Continuous monitoring of bacterial growth is a critical step in the biotechnology industry and in biological labs. These measurements are typically taken using large and bulky spectrophotometers that do not fit into incubators for real-time monitoring. Moreover, continuous monitoring is labor-intensive as it requires multiple samplings.
Recent developments by researchers from Cork, Ireland have overcome these challenges by hacking a generic heart rate monitor to make a low-cost turbidity tracker. The team 3D printed a holder where an LED light can shine through, while the sensors’ photodiode can measure the amount of light coming in. The device, simply called the optical density measuring device (ODX) quantifies the turbidity of the bacterial solution in real-time and surprisingly performs similar to a benchtop spectrophotometer, the current gold standard.
The team also developed a smartphone app that notifies users when the turbidity of the bacterial solution reaches a certain value. The research, published in ACS Analytical Chemistry, is completely open-source, with instructions freely available on GitHub.
The authors show that with a little thought and a lot of tinkering, low-cost solutions (the ODX costs $25) can be developed for seemingly simple academic and industrial applications with huge implications.
GitHub link for all files, including materials list, 3D printing templates, and instructions for building the device: https://github.com/momos123/ODX

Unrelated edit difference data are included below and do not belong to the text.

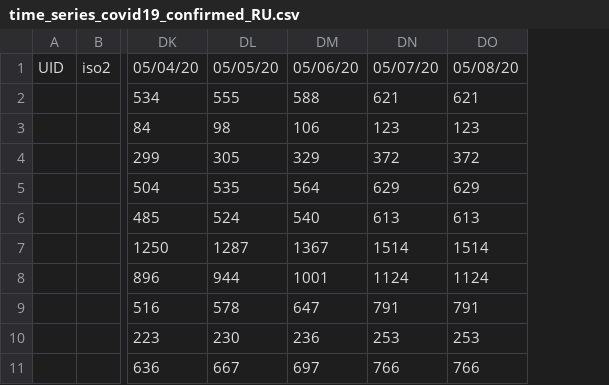
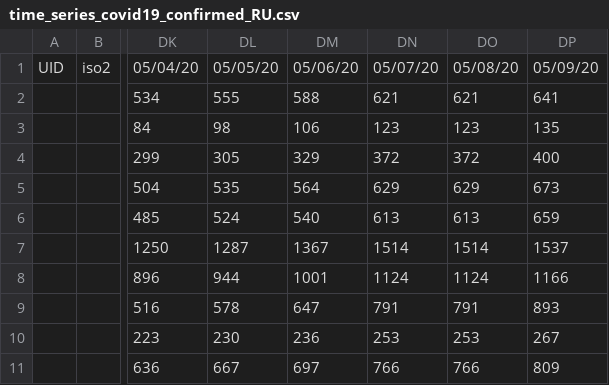
Before and after one commit to arrroh/COVID-19_plus_Russia, a CSV file: csse_covid_19_data/csse_covid_19_time_series/time_series_covid19_confirmed_RU.csv, drawn as a sheet; only a part is shown, gaps mark what is left out; the diff names each change by its address in the sheet, - before the commit and + after, or states it on an @@ line.

```diff
--- a/csse_covid_19_data/csse_covid_19_time_series/time_series_covid19_confirmed_RU.csv
+++ b/csse_covid_19_data/csse_covid_19_time_series/time_series_covid19_confirmed_RU.csv
+column DP, rows 1-11: 05/09/20 | 641 | 135 | 400 | 673 | 659 | 1537 | 1166 | 893 | 267 | 809
```
Also changed, not shown: csse_covid_19_data/csse_covid_19_time_series/time_series_covid19_deaths_RU.csv.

Study in journal Analytical Chemistry: ODX: A Fitness Tracker-Based Device for Continuous Bacterial Growth Monitoring